**Before-and-after change data**
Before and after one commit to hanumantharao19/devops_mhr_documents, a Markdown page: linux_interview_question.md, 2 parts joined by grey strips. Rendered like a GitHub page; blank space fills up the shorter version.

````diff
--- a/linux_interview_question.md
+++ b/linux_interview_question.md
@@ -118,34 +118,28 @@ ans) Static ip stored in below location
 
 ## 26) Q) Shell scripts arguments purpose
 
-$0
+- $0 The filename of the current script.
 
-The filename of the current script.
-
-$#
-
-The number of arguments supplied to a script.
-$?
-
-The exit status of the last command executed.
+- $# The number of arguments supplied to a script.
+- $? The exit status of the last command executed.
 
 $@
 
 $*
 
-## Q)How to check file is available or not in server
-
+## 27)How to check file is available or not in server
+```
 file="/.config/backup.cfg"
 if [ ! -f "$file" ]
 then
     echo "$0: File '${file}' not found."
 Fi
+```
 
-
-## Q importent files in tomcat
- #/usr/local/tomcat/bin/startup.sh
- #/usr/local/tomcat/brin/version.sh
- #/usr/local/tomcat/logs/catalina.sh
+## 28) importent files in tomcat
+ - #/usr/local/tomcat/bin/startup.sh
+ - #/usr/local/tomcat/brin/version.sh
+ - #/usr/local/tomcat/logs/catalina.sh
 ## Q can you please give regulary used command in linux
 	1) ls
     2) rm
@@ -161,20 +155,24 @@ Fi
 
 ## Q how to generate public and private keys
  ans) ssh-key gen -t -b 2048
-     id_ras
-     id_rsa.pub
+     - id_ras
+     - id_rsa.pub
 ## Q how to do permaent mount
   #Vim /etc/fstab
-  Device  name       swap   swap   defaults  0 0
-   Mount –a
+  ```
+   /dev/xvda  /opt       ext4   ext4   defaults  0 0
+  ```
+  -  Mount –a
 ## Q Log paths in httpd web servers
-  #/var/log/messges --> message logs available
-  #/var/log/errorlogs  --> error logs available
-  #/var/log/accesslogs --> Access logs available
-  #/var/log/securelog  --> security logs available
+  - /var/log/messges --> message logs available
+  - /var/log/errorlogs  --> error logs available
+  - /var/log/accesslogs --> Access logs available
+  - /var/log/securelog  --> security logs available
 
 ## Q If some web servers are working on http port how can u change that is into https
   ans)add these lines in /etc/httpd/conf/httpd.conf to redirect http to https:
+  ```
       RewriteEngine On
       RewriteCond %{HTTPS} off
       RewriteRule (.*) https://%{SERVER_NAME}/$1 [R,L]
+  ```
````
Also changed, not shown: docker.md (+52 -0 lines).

* * *

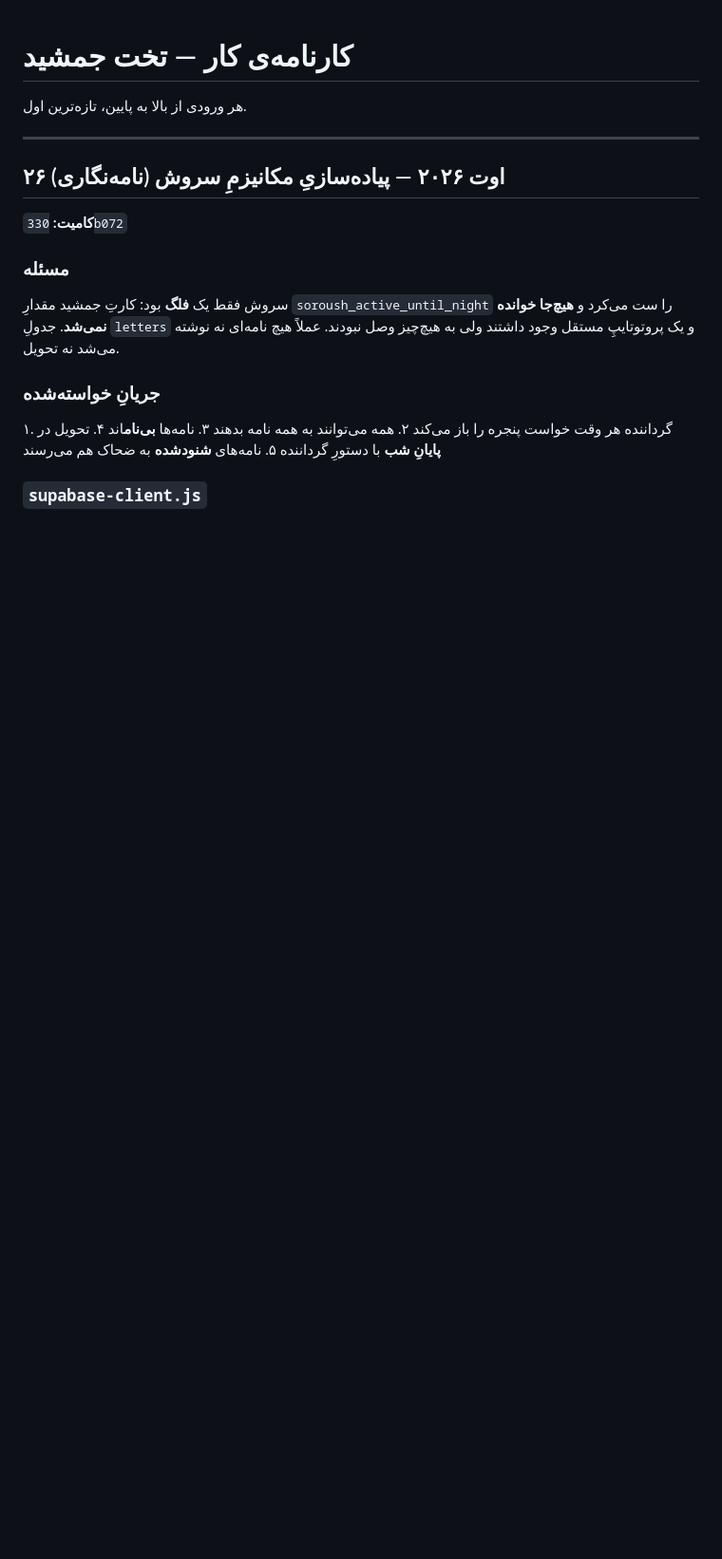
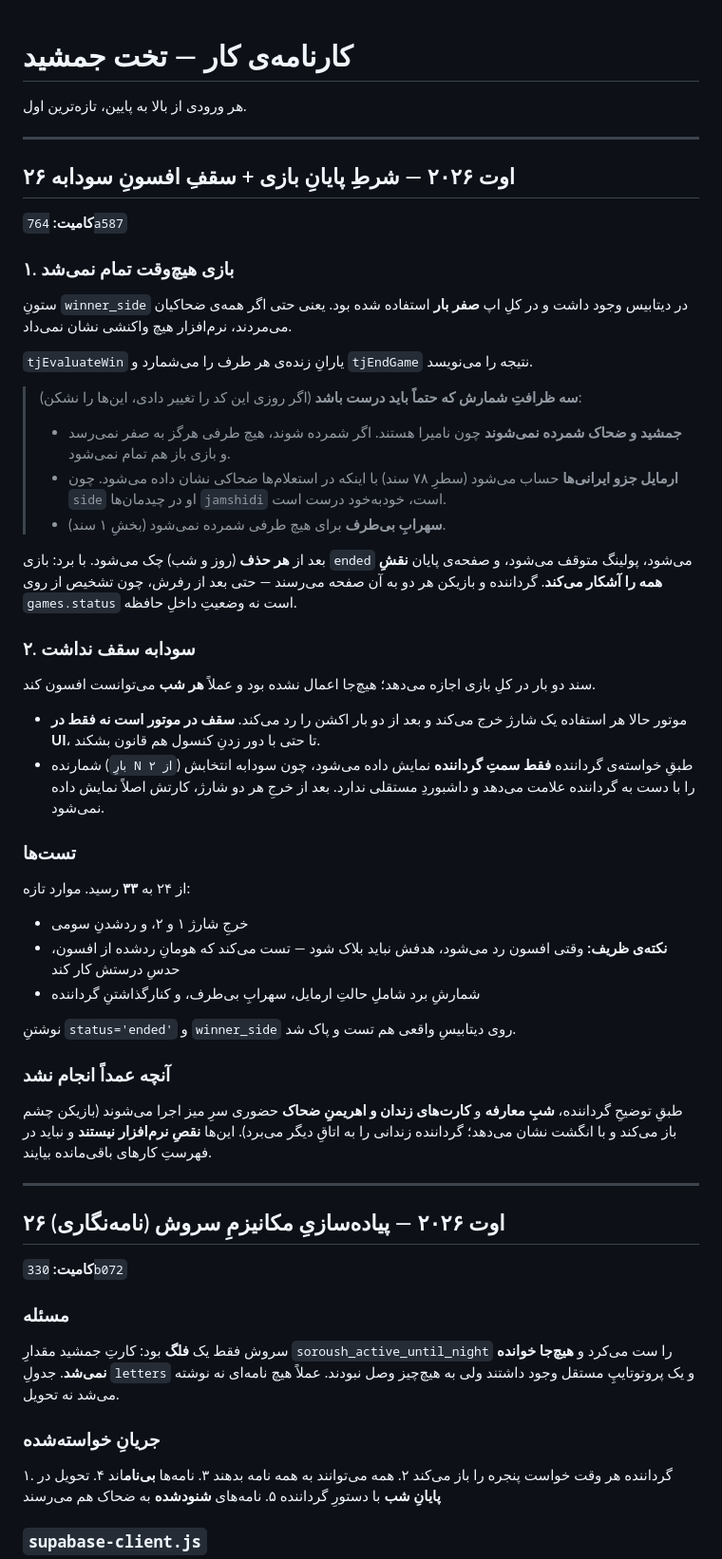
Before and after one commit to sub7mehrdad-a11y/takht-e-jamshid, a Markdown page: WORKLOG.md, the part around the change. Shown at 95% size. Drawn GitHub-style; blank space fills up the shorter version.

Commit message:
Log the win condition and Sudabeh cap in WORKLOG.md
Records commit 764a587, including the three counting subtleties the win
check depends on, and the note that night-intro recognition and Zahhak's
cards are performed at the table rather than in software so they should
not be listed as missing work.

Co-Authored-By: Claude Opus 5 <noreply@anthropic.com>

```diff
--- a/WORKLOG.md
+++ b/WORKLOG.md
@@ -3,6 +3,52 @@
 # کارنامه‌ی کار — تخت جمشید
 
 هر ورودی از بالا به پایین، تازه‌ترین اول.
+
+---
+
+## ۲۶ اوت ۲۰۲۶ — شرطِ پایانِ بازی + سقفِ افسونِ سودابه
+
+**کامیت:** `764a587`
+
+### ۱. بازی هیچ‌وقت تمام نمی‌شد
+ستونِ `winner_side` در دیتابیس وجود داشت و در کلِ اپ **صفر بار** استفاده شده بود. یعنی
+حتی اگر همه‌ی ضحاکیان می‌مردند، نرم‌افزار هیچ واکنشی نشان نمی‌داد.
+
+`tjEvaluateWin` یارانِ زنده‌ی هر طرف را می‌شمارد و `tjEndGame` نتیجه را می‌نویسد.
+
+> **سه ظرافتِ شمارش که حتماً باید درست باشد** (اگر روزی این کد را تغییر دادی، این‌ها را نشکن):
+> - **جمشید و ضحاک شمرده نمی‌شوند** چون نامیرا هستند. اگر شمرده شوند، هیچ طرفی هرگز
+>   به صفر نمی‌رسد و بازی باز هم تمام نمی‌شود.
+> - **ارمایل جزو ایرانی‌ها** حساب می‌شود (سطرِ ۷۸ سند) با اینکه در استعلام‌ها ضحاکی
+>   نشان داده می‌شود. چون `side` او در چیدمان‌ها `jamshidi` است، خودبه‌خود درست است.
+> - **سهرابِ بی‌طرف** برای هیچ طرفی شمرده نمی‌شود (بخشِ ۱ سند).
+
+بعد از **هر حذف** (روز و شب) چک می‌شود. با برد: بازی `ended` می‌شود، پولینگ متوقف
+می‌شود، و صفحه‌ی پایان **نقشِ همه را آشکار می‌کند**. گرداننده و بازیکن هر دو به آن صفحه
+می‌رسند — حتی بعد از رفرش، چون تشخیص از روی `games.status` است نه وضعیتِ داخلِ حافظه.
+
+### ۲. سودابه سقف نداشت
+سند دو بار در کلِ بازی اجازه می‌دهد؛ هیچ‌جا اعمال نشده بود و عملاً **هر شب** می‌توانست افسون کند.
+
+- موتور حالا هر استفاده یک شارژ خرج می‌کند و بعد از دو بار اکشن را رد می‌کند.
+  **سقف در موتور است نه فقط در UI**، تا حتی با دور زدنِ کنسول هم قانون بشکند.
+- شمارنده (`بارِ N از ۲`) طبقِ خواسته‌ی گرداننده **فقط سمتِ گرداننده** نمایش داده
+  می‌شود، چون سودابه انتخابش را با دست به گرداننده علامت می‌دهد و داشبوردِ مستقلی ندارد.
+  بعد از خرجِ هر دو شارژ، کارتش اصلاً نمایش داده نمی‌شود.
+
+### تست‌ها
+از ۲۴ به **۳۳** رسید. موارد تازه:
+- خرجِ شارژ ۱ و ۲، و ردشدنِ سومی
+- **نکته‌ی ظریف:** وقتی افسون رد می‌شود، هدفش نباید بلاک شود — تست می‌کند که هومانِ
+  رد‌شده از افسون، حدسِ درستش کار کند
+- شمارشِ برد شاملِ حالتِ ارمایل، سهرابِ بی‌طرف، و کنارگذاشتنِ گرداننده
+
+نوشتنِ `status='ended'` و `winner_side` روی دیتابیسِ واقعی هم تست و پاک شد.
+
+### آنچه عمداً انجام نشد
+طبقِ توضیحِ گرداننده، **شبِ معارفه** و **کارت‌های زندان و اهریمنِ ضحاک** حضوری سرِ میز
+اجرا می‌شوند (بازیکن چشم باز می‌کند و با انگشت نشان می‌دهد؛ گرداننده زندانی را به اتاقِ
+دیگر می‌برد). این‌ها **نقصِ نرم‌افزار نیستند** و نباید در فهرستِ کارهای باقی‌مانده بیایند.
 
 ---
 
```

...

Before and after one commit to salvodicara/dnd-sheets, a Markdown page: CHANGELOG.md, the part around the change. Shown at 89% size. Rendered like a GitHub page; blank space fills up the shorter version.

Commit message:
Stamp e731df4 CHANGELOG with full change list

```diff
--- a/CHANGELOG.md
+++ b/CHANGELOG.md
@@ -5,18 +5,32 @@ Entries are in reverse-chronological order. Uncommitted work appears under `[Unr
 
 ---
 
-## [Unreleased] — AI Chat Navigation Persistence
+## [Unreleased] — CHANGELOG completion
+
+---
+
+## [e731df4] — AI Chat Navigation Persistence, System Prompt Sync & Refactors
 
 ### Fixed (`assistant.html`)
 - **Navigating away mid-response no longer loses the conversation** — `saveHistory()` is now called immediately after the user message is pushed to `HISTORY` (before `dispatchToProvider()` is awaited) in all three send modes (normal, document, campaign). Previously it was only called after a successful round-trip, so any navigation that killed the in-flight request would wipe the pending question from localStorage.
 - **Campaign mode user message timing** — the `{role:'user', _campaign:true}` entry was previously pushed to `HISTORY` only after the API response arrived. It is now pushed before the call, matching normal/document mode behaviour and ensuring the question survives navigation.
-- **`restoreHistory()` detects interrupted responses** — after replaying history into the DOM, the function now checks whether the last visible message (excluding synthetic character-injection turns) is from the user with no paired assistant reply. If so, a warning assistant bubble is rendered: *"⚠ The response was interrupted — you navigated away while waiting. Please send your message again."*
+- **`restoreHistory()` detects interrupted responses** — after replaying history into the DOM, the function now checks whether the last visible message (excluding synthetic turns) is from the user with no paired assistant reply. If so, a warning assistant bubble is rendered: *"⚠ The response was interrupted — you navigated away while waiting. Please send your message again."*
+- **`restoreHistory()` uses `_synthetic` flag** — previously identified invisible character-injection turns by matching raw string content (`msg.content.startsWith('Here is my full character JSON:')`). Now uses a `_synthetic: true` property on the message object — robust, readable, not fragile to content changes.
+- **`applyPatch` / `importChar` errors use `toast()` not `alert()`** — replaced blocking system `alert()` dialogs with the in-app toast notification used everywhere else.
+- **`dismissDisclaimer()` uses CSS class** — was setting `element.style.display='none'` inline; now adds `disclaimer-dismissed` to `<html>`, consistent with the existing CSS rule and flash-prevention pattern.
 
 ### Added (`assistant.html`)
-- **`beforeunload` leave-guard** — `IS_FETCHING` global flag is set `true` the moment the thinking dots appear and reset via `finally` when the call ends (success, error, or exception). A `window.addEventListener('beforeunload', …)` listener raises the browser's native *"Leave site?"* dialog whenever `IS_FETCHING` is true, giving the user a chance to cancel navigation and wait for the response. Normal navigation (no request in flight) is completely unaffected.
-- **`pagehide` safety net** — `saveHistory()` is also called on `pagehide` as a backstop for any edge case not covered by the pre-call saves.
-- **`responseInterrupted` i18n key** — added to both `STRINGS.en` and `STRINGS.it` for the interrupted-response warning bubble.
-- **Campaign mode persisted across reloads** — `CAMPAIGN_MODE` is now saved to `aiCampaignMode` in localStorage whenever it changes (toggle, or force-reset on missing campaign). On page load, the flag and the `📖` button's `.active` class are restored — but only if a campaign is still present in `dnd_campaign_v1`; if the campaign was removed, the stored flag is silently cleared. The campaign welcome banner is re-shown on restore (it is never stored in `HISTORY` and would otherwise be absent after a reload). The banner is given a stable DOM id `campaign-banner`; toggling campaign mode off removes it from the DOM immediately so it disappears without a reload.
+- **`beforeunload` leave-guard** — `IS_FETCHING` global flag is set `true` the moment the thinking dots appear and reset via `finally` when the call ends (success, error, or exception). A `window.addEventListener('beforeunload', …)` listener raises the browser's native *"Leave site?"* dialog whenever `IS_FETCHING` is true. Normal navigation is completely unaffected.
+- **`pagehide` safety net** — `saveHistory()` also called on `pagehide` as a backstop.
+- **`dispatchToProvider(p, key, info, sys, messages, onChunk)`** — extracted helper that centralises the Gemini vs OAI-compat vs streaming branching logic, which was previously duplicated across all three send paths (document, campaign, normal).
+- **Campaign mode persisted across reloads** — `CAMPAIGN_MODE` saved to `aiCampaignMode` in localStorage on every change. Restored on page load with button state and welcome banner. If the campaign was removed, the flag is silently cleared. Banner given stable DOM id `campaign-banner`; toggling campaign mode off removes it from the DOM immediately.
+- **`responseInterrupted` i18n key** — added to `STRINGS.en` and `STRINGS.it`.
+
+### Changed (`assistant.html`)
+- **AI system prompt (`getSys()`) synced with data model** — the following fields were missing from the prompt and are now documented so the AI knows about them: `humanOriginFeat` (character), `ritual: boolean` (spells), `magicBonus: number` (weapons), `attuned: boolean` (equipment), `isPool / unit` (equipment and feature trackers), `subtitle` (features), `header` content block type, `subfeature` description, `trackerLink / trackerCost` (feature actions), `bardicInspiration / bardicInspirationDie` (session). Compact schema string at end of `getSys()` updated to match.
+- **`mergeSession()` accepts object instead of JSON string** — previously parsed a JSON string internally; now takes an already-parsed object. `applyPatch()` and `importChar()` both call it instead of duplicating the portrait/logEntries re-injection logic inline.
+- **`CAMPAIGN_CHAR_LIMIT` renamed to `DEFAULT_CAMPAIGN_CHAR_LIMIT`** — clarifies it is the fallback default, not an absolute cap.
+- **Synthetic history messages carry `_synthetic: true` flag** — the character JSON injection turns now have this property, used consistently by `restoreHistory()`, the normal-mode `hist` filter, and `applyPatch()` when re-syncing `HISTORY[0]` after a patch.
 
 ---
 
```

**What the task asks**
Every line from the data above that contains "داده" must appear in the answer.

**Response**
+>   نشان داده می‌شود. چون `side` او در چیدمان‌ها `jamshidi` است، خودبه‌خود درست است.
+- شمارنده (`بارِ N از ۲`) طبقِ خواسته‌ی گرداننده **فقط سمتِ گرداننده** نمایش داده
+  بعد از خرجِ هر دو شارژ، کارتش اصلاً نمایش داده نمی‌شود.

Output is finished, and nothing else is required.